- Q&A Document on Advocacy, Political Activity, and Foreign Funding
- Issue Alert: Charities Engagement in Public Policy (May 28, 2012)
- Open letter to Minister Kent (May 3, 2012)
- Charity Tax Tools: Political Activity
- Canada Revenue Agency’s Guidance on Political Activities by Charities
- Canada Revenue Agency Video Series on Political Activities
Imagine Canada, the national umbrella for the charitable and nonprofit sector, is encouraged by a number of commitments made by the federal government in the 2018 Fall Economic Statement.
The Minister of Finance has announced the creation of a permanent Advisory Committee on the Charitable Sector. The Advisory Committee will include stakeholders from the sector and provide advice to the government on important issues facing the sector, including administrative and legislative reforms.
“The Advisory Committee can be a significant step forward on recommendations that have been made by Imagine Canada, the Consultation Panel on charities’ political activities, the Social Innovation and Social Finance Steering Group, and others,” said Bruce MacDonald, Imagine Canada President & CEO. “We have been calling for a ‘home in government,’ that is, a place where we can discuss and identify solutions to issues facing the sector as a whole. We have also been calling for a process to discuss much-needed legal and regulatory modernization for the sector. We look forward to working with the federal government to demonstrate that the Advisory Committee can be a first step towards achieving broader goals.”
The Fall Economic Statement also included a commitment of up to $755 million over the next ten years to establish a Social Finance Fund, and $50 million over the next two years for an Investment and Readiness stream aimed at building capacity in organizations wanting to explore social finance opportunities. The Economic Statement specifically cited the role of charities and nonprofits in social innovation, and the intent for them to benefit from the Social Finance Fund. These measures respond to recommendations made by the SISF Steering Group.
“We face a significant social deficit over the next decade– that is, the difference between the anticipated demand for charities’ and nonprofits’ services and the resources available to them through traditional funding mechanisms,” said MacDonald. “To the extent the Social Finance Fund helps organizations to avail themselves of new sources of revenue, it represents part of the solution. We hope to work closely with the government and with experts in the social finance realm as the details of the Fund are developed in the coming months.”
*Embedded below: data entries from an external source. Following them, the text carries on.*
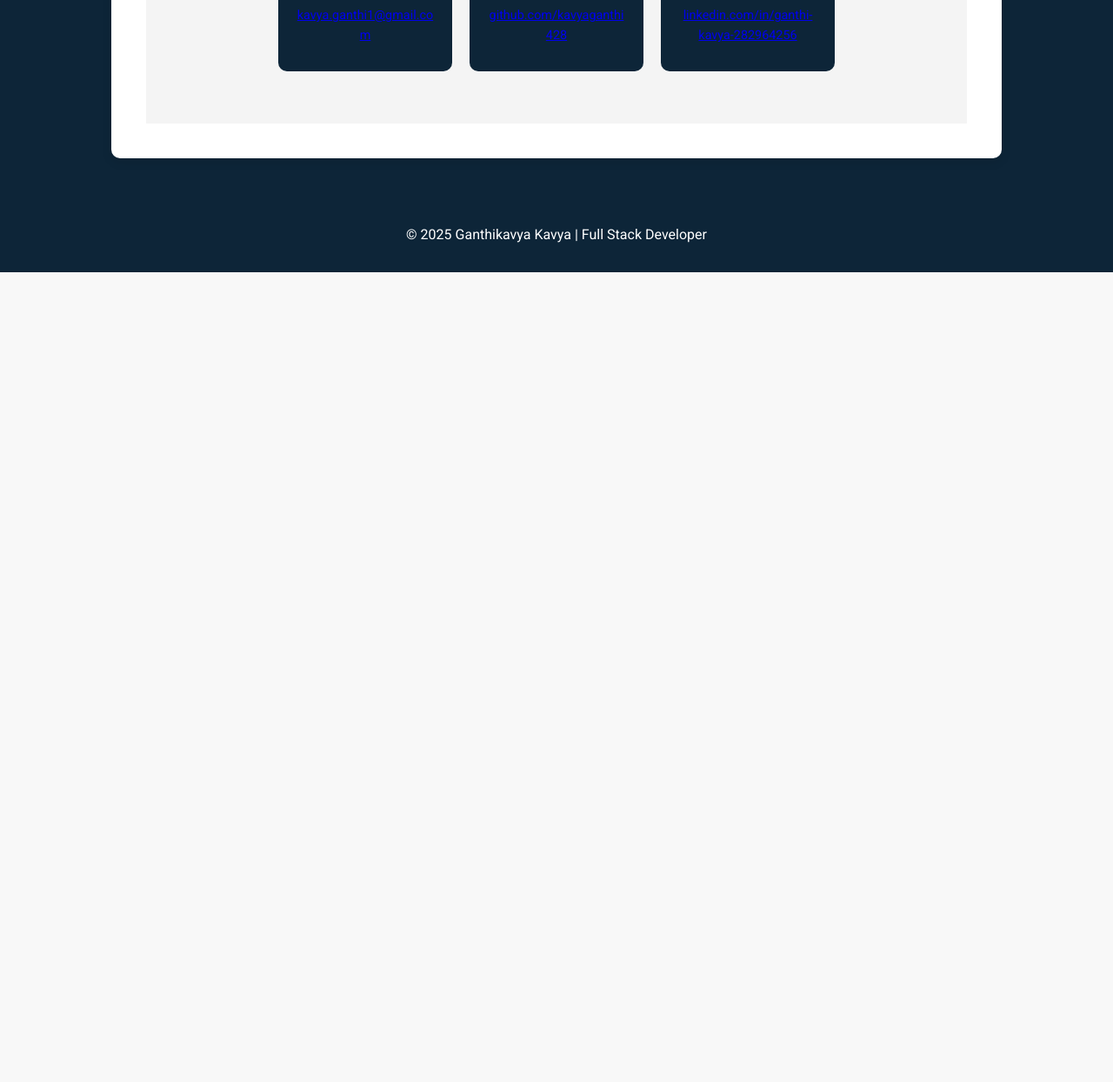
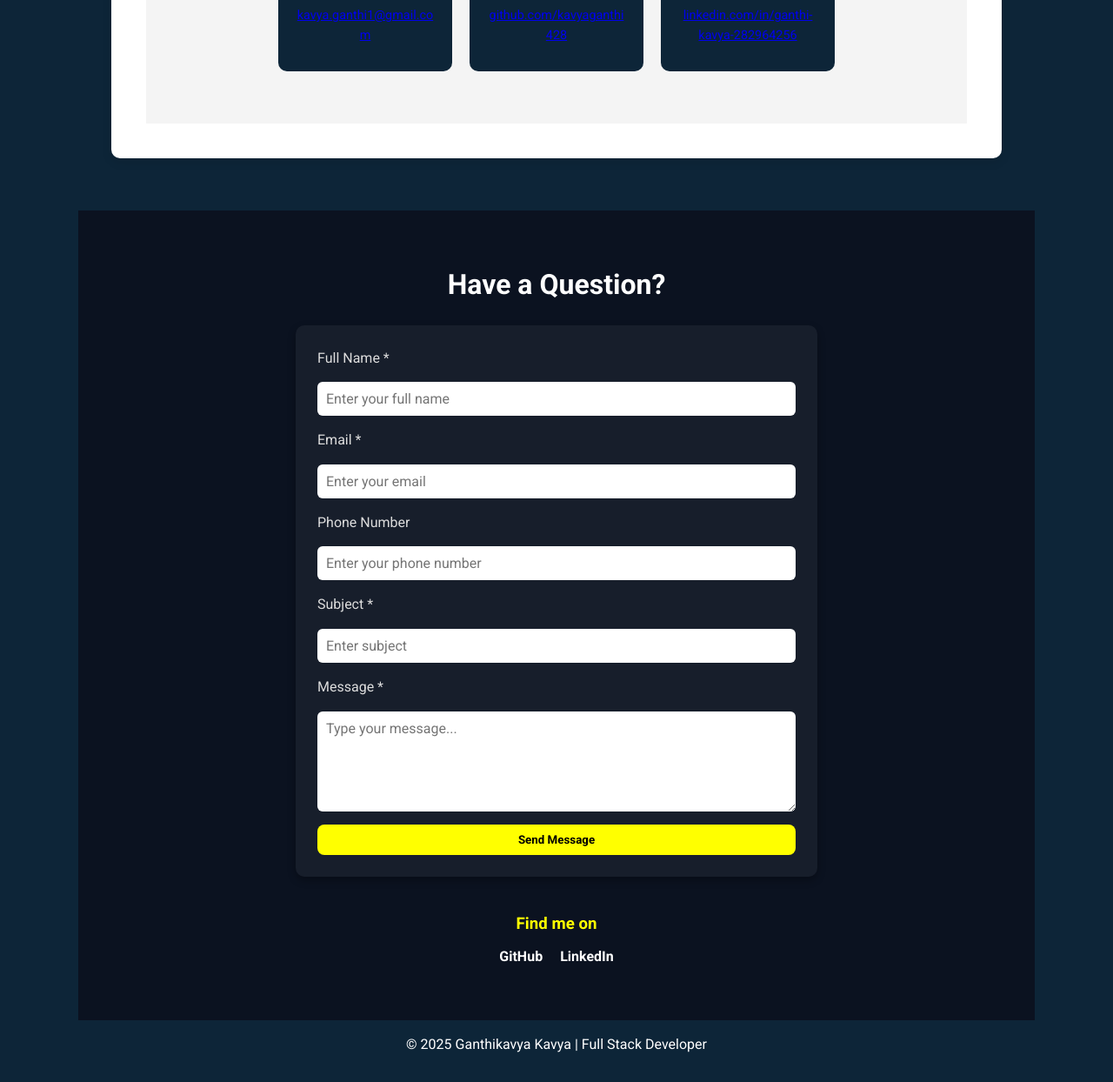
Before and after one commit to kavyaganthi428/My-Portfolio, a plain HTML site: page index.html in a window 1280 px wide. Shown: the part 2768-4012 px from the top of the page at 87% size. Before the commit the page ends 3081 px from the top, so only its background shows below. Drawn offline with Linux system fonts and the light colour scheme.

Commit message:
Updated portfolio

```diff
--- a/index.html
+++ b/index.html
@@ -30,7 +30,9 @@
         <div class="hero-content">
             <h1>Hello, I'm Ganthi Kavya</h1>
             <p>Full Stack Developer | Java | HTML | CSS | JavaScript | MySQL</p>
-            <a href="#projects" class="btn">Contact me</a>
+           <a href="#contact" class="btn">Contact me</a>
+
+
 
         </div>
     </section>
@@ -214,6 +216,46 @@ Designed a responsive and user-friendly interface for smooth user experience.</p
 </section>
 
 
+
+
+
+
+
+<!-- Message / Query Section -->
+<!-- Contact Form Section -->
+<section id="query">
+    <h2>Have a Question?</h2>
+    <div class="form-container">
+        <form action="mailto:kavya.ganthi1@gmail.com" method="post" enctype="text/plain">
+            <label for="name">Full Name *</label>
+            <input type="text" id="name" name="name" placeholder="Enter your full name" required>
+
+            <label for="email">Email *</label>
+            <input type="email" id="email" name="email" placeholder="Enter your email" required>
+
+            <label for="phone">Phone Number</label>
+            <input type="tel" id="phone" name="phone" placeholder="Enter your phone number">
+
+            <label for="subject">Subject *</label>
+            <input type="text" id="subject" name="subject" placeholder="Enter subject" required>
+
+            <label for="message">Message *</label>
+            <textarea id="message" name="message" rows="5" placeholder="Type your message..." required></textarea>
+
+            <button type="submit">Send Message</button>
+        </form>
+    </div>
+
+    <div class="find-me">
+        <h3>Find me on</h3>
+        <div class="social-links">
+            <a href="https://github.com/kavyaganthi428" target="_blank">GitHub</a>
+            <a href="https://www.linkedin.com/in/ganthi-kavya-282964256" target="_blank">LinkedIn</a>
+            <!-- <a href="mailto:kavya.ganthi1@gmail.com">Email</a> -->
+        </div>
+    </div>
+</section>
+
     <!-- Footer -->
     <footer>
         <p>&copy; 2025 Ganthikavya Kavya | Full Stack Developer</p>
--- a/style.css
+++ b/style.css
@@ -397,3 +397,90 @@ section {
                 opacity: 0;
             }
         }
+
+
+
+
+
+        /* Contact Form Section */
+#query {
+  padding: 60px 20px;
+  text-align: center;
+  background-color: #0b1220;
+  color: #fff;
+}
+
+#query h2 {
+  font-size: 2rem;
+  margin-bottom: 20px;
+  color: #fff;
+
+}
+
+.form-container {
+  max-width: 600px;
+  margin: 0 auto 40px;
+  background: rgba(255, 255, 255, 0.05);
+  padding: 25px;
+  border-radius: 10px;
+  box-shadow: 0 4px 10px rgba(0,0,0,0.3);
+}
+
+form {
+  display: flex;
+  flex-direction: column;
+  gap: 15px;
+}
+
+label {
+  text-align: left;
+  color: #ddd;
+  font-weight: 500;
+}
+
+input, textarea {
+  width: 100%;
+  padding: 10px;
+  border: none;
+  border-radius: 6px;
+  background: #fff;
+  font-size: 1rem;
+}
+
+button {
+  background-color: yellow;
+  color: #000;
+  font-weight: bold;
+  padding: 10px 15px;
+  border: none;
+  border-radius: 8px;
+  cursor: pointer;
+  transition: 0.3s ease;
+}
+
+button:hover {
+  background-color: yellow;
+}
+
+/* Find Me On Section */
+.find-me h3 {
+  color: yellow;
+  margin-bottom: 10px;
+}
+
+.social-links {
+  display: flex;
+  justify-content: center;
+  gap: 20px;
+}
+
+.social-links a {
+  color: #fff;
+  text-decoration: none;
+  font-weight: 600;
+  transition: color 0.3s;
+}
+
+.social-links a:hover {
+  color: yellow;
+}
```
The Economic Statement also committed the federal government to exploring action on other recommendations made by the Steering Group. Among these recommendations are legal and regulatory reform to remove barriers that charities and nonprofits face in diversifying their income-generating activities, comprehensive economic data about the social purpose sector, and reform to how federal grant and contribution programs are administered.
The Fall Economic Statement also proposes a new Qualified Donee status for certain nonprofit media organizations. Details on how this will work are to follow in 2019.
“We’ll be closely following developments related to the government’s proposals on nonprofit media organizations,” added MacDonald. “We understand there is no intent to change the definition of charity, and that eligible media organizations won’t be regulated in the same way as registered charities. We look forward to working with the federal government to ensure that there are no unintended consequences, particularly for charities that might want to work with or support nonprofit media organizations in their communities.”
About Imagine Canada
Imagine Canada is a national charitable organization whose cause is Canada’s charities and nonprofits. Our three broad goals are to strengthen the sector’s collective voice, create opportunities to connect and learn from each other and build the sector’s capacity to succeed.
For further information:
Coordinator, Public Policy
416-597-2293, ext. 331